Everyone, regardless of profession, should be using a blog to record their employment experience. Resumes dumb down years of experience to one page, failing to capture or oversimplifying the whole story.  A blog that records, semi-regularly if not daily, your thoughts on your job experience, initiatives you've taken, self assessment compared to goals of what you think your ideal performance should be, and potential mistakes and what you've learned from them would go so much further to constructing a complete picture of what you bring to the table.  Blogs are a great record of your demonstrated ability to think strategically and to communicate with written word--two of the most important attributes that employment candidates need in today's sales and service focused economy.  There will be a time when blogs are almost as commonplace as resumes and employers check the blogs of the top resumes screened out as an interim step between the resume drop and the interview invite. 

Blogs are much better tools than social networking sites to connect to others in your industry.
  Social networking sites are focused on the connections themselves, which is as forced and feels just as unnatural as networking for the sake of networking.  No one wants to be seen as the person "working the crowd" to see whose cards he or she can get or how many they can dish out.  Network development should be an incidental outgrowth of sharing of interests and connections should be earned by impressing others with your ability to bring something interesting to the table.  Blogs allow people to demonstrate, before you make a connection, how insightful you can be about your field of interest.  A great comment on the blog of someone else who is established as a thought leader may drive them to comment about your ideas, as well as drive traffic to your own blog and give you the chance to earn the respect and credibility of people in a great network.  You can get tapped into a group by the sharing of ideas, as opposed to feeling like you are walking around with "hat in hand" when you are pinging strangers for connections on a social networking site. 

Blogging helps you become a more insightful worker.  Anyone who has written a book will tell you that the process of writing turns parts of your mind on that pay more attention, pick out insights, and develop theories about the subject you are focusing on.  Your "mind's eye" looks for things to write about and attempts to come up with interesting things to write about.  Plus, you find yourself striving to be consistent in what you think and write, because putting all your thoughts "on paper" challenges you to match them all up in some kind of unified pattern.  You can't write one thing here and contradict yourself later.  The same thing happens to people who start taking up photography.  Whereas you might have missed lots of interesting visuals in your world before, part of your mind is now on the lookout for things that might make for an interesting photo, making you more observant. 

Blogging can be a positive outlet for people who are dissatisfied by their jobs or "between jobs."  A professional blog can be a great way to create something that keeps you thoughtfully engaged in your career in the face of a bad employment experience.  Blogging might help you seek out ways to make your job more interesting or help connect you to people who are undergoing the same frustrations.  Written in a careful and positive way, it can also turn into a great discussion of suggestions you've made to improve your situation or the systematic things about your position that make it difficult and how employers might examine their structure to improve things.  (Of course, you don't want your professional blog to be a long list of complaints about your company or boss that might reflect poorly on you or get you fired).   When you are not working, a record of thoughtful discussion of research is a better and more impressive use of your down time than not having anything to show for it except unsuccessful job searching. 

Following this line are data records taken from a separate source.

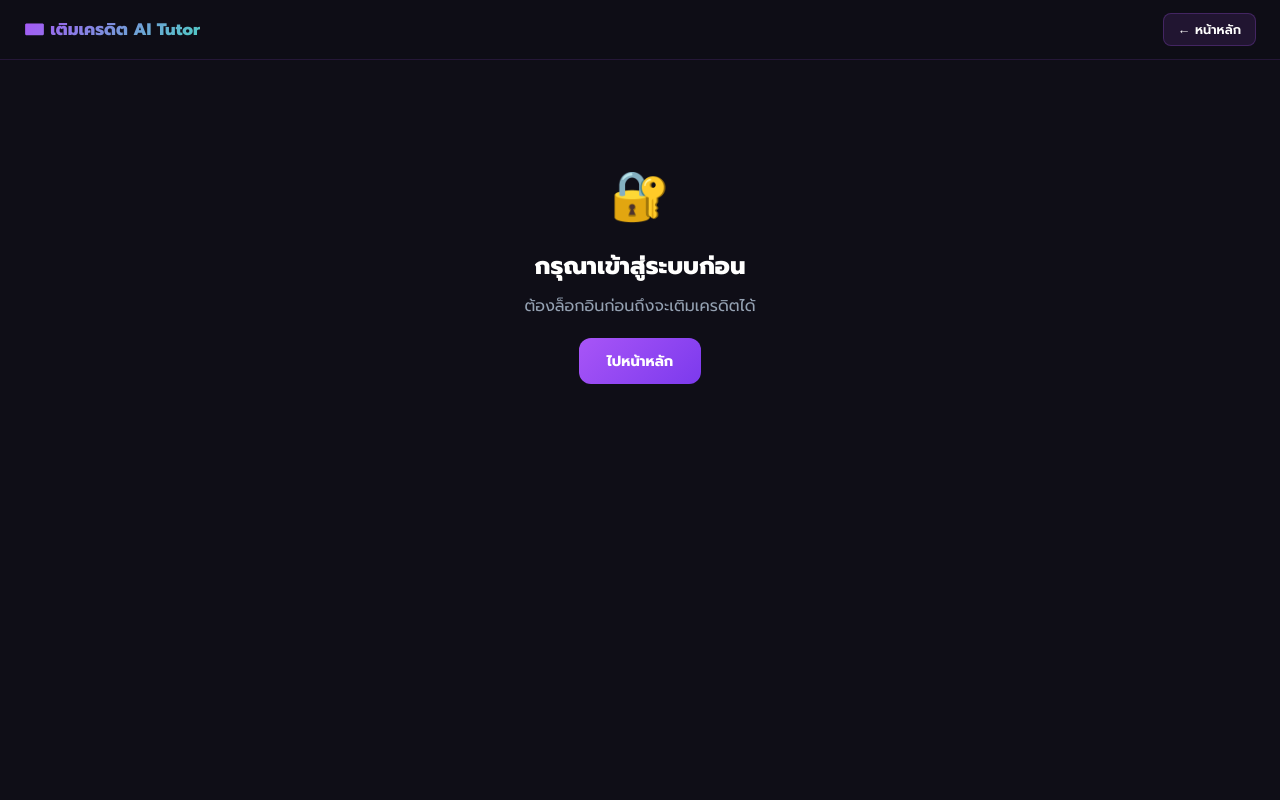
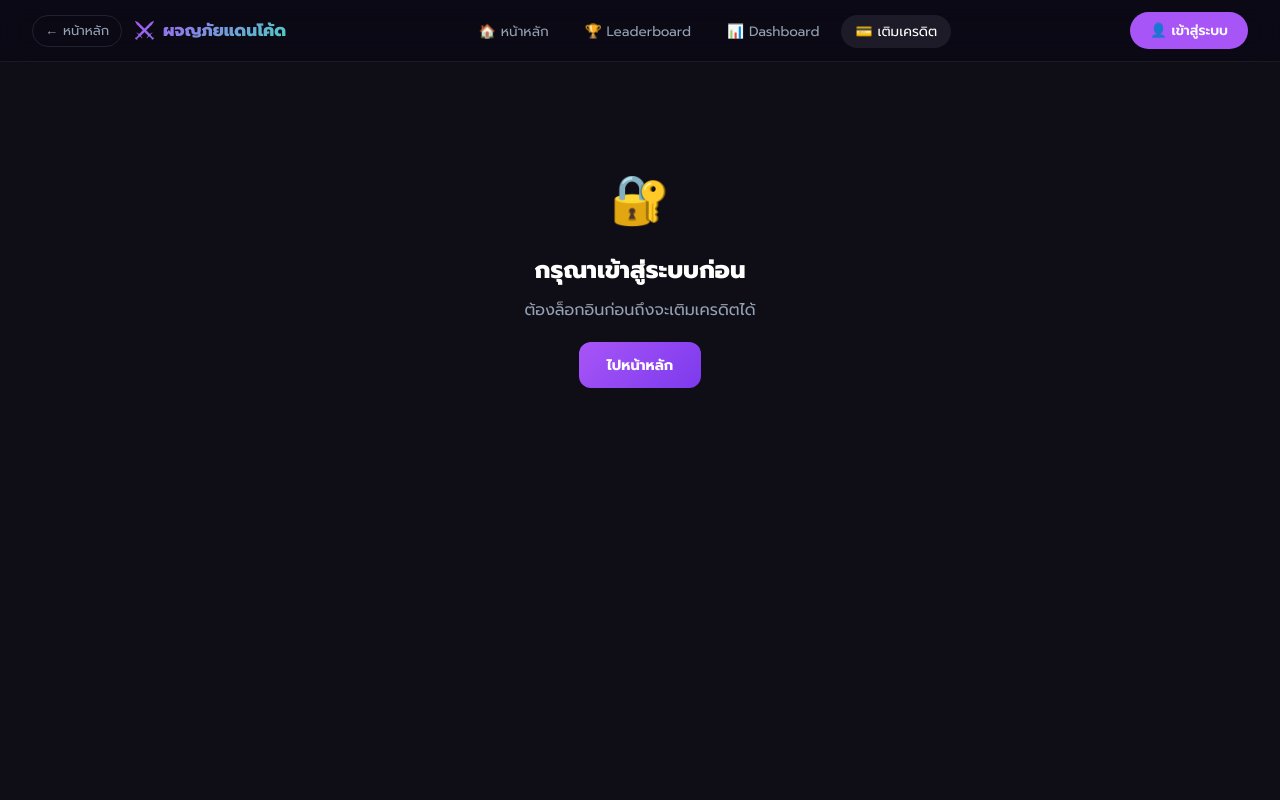
Before and after one commit to namput/QuestGame, a PHP site: page /credits.php in a window 1280 px wide. Run offline with PHP 8.4, Linux system fonts and the light colour scheme.

Commit message:
Consistent navigation: shared navbar, admin link, back buttons
- api/auth.php + config.php: include is_admin in user profile
- auth.js: updateUI() shows/hides admin nav link instantly
- navbar.php: back button support, admin link (hidden until login)
- navbar.css: nav-back-btn styles
- credits.php, admin/credits.php: use shared navbar
- All pages: consistent nav theme

Co-Authored-By: Claude Sonnet 4.6 <noreply@anthropic.com>

```diff
--- a/admin/credits.php
+++ b/admin/credits.php
@@ -67,10 +67,11 @@ $recent = $db->query(
 <meta name="viewport" content="width=device-width,initial-scale=1.0">
 <title>Admin: อนุมัติเครดิต</title>
 <link href="https://fonts.googleapis.com/css2?family=Prompt:wght@400;600;700&family=Fira+Code:wght@400&display=swap" rel="stylesheet">
+<link rel="stylesheet" href="/includes/navbar.css">
 <style>
 :root{--bg:#0f0e17;--card:#1a1932;--accent:#a855f7;--text:#fffffe;--text-dim:#94a1b2;--success:#10b981;--error:#ef4444;--border:rgba(255,255,255,0.07);}
 *{margin:0;padding:0;box-sizing:border-box;}
-body{font-family:'Prompt',sans-serif;background:var(--bg);color:var(--text);padding:24px;}
+body{font-family:'Prompt',sans-serif;background:var(--bg);color:var(--text);padding:24px;padding-top:88px;}
 h1{font-size:1.4rem;font-weight:800;margin-bottom:4px;}
 .sub{color:var(--text-dim);font-size:0.85rem;margin-bottom:28px;}
 .badge-pending{background:rgba(255,230,109,0.12);color:#FFE66D;padding:2px 8px;border-radius:6px;font-size:0.75rem;font-weight:700;}
@@ -89,8 +90,9 @@ form.inline input[type=text]{background:rgba(255,255,255,0.04);border:1px solid
 </style>
 </head>
 <body>
+<?php $activePage = 'admin'; $backUrl = '/index.php'; $backLabel = '← หน้าหลัก'; include dirname(__DIR__) . '/includes/navbar.php'; ?>
 <h1>🔑 Admin — อนุมัติเติมเครดิต</h1>
-<div class="sub">ยินดีต้อนรับ <?=htmlspecialchars($user['display_name'])?> | <a href="../index.php" style="color:var(--accent);">← กลับหน้าหลัก</a></div>
+<div class="sub">ยินดีต้อนรับ <?=htmlspecialchars($user['display_name'])?></div>
 
 <h2 style="font-size:1rem;margin-bottom:12px;">⏳ รอการอนุมัติ <span class="badge-pending"><?=count($pending)?> รายการ</span></h2>
 <table>
--- a/api/config.php
+++ b/api/config.php
@@ -111,7 +111,7 @@ function getAuthUser(): ?array {
 
     $db  = getDB();
     $sql = 'SELECT u.id, u.email, u.display_name, u.avatar_url, u.school,
-                   u.total_xp, u.is_public
+                   u.total_xp, u.is_public, u.is_admin
             FROM sessions s
             JOIN users u ON u.id = s.user_id
             WHERE s.token = ? AND s.expires_at > NOW()
--- a/auth.js
+++ b/auth.js
@@ -121,20 +121,23 @@ const CodeQuestAuth = {
   // ─── UI helpers ─────────────────────────────────────────────
 
   updateUI() {
-    const authBtn  = document.getElementById('auth-btn');
-    const userInfo = document.getElementById('user-info');
-    const userName = document.getElementById('user-name');
+    const authBtn   = document.getElementById('auth-btn');
+    const userInfo  = document.getElementById('user-info');
+    const userName  = document.getElementById('user-name');
     const syncBadge = document.getElementById('sync-badge');
+    const adminItem = document.getElementById('admin-nav-item');
 
     if (this.currentUser) {
       if (authBtn)   authBtn.style.display  = 'none';
       if (userInfo)  userInfo.style.display = 'flex';
       if (userName)  userName.textContent   = this.profile?.display_name || this.currentUser.email;
       if (syncBadge) { syncBadge.className = 'sync-badge'; syncBadge.innerHTML = '☁️ Saved'; }
+      if (adminItem) adminItem.style.display = this.profile?.is_admin ? 'list-item' : 'none';
     } else {
       if (authBtn)   authBtn.style.display  = 'inline-flex';
       if (userInfo)  userInfo.style.display = 'none';
       if (syncBadge) { syncBadge.className = 'sync-badge offline'; syncBadge.innerHTML = '💾 Local'; }
+      if (adminItem) adminItem.style.display = 'none';
     }
   },
 
--- a/credits.php
+++ b/credits.php
@@ -8,6 +8,7 @@
 <link href="https://fonts.googleapis.com/css2?family=Prompt:wght@300;400;600;700;800&family=Fira+Code:wght@400;600&display=swap" rel="stylesheet">
 <script src="https://cdnjs.cloudflare.com/ajax/libs/qrcodejs/1.0.0/qrcode.min.js"></script>
 <script src="/auth.js"></script>
+<link rel="stylesheet" href="/includes/navbar.css">
 <style>
 :root {
   --bg: #0f0e17; --card: #1a1932;
@@ -122,10 +123,7 @@ textarea.slip-note:focus { border-color:var(--accent); }
 </head>
 <body>
 
-<nav class="nav">
-  <div class="nav-logo">💳 เติมเครดิต AI Tutor</div>
-  <a href="index.php" class="nav-btn">← หน้าหลัก</a>
-</nav>
+<?php $activePage = 'credits'; $backUrl = '/index.php'; $backLabel = '← หน้าหลัก'; include __DIR__ . '/includes/navbar.php'; ?>
 
 <div class="page" id="page-content">
   <div style="text-align:center;padding:60px;color:var(--text-dim);">กำลังโหลด...</div>
--- a/includes/navbar.css
+++ b/includes/navbar.css
@@ -1,6 +1,29 @@
 /* ============================================================
    Shared Navbar Styles
    ============================================================ */
+.navbar-left {
+  display: flex;
+  align-items: center;
+  gap: 12px;
+}
+.nav-back-btn {
+  display: inline-flex;
+  align-items: center;
+  text-decoration: none;
+  color: #94a1b2;
+  font-family: 'Prompt', sans-serif;
+  font-size: 0.82rem;
+  padding: 5px 12px;
+  border-radius: 20px;
+  border: 1px solid rgba(255,255,255,0.1);
+  transition: all 0.2s;
+  white-space: nowrap;
+}
+.nav-back-btn:hover {
+  color: #fff;
+  border-color: rgba(255,255,255,0.3);
+  background: rgba(255,255,255,0.06);
+}
 .navbar {
   position: fixed;
   top: 0; left: 0; right: 0;
--- a/includes/navbar.php
+++ b/includes/navbar.php
@@ -1,20 +1,35 @@
 <?php
 // ============================================================
 // Shared Navbar — include ในทุกหน้า
-// ตัวแปร: $activePage = 'home'|'leaderboard'|'dashboard'|'credits'
+// ตัวแปร: $activePage = 'home'|'leaderboard'|'dashboard'|'credits'|'admin'
+//          $backUrl    = URL สำหรับปุ่มย้อนกลับ (ถ้าไม่ระบุ จะซ่อน)
+//          $backLabel  = ข้อความปุ่มย้อนกลับ (default: ← กลับ)
 // ============================================================
 $activePage = $activePage ?? '';
+$backUrl    = $backUrl    ?? '';
+$backLabel  = $backLabel  ?? '← กลับ';
 ?>
 <nav class="navbar" id="navbar">
-  <a href="/index.php" class="nav-logo">
-    <span>⚔️</span>
-    <span class="logo-text">ผจญภัยแดนโค้ด</span>
-  </a>
+  <div class="navbar-left">
+    <?php if ($backUrl): ?>
+    <a href="<?= htmlspecialchars($backUrl) ?>" class="nav-back-btn"><?= htmlspecialchars($backLabel) ?></a>
+    <?php endif; ?>
+    <a href="/index.php" class="nav-logo">
+      <span>⚔️</span>
+      <span class="logo-text">ผจญภัยแดนโค้ด</span>
+    </a>
+  </div>
+
   <ul class="nav-links">
+    <li><a href="/index.php"       <?= $activePage==='home'        ? 'class="active"' : '' ?>>🏠 หน้าหลัก</a></li>
     <li><a href="/leaderboard.php" <?= $activePage==='leaderboard' ? 'class="active"' : '' ?>>🏆 Leaderboard</a></li>
     <li><a href="/dashboard.php"   <?= $activePage==='dashboard'   ? 'class="active"' : '' ?>>📊 Dashboard</a></li>
     <li><a href="/credits.php"     <?= $activePage==='credits'     ? 'class="active"' : '' ?>>💳 เติมเครดิต</a></li>
+    <li id="admin-nav-item" style="display:none">
+      <a href="/admin/credits.php" <?= $activePage==='admin'       ? 'class="active"' : '' ?>>🔑 Admin</a>
+    </li>
   </ul>
+
   <div class="nav-auth">
     <button id="auth-btn" onclick="CodeQuestAuth.openModal()">👤 เข้าสู่ระบบ</button>
     <div id="user-info" style="display:none">
```
Also changed, not shown: api/auth.php (+4 -3 lines).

Blogs need better ways of searching the "About" page.
  Standardized fields like industry, college, years of experience, areas of interest, etc. should be tagged in a way that allows me to pick out, for example, all of the Fordham graduates blogging in the investment field.  This is incredibly easy to do and it would go a long way to making blogs more functional social networking sites as well as make it much easier for new blog readers to quickly identify who they would like to start reading.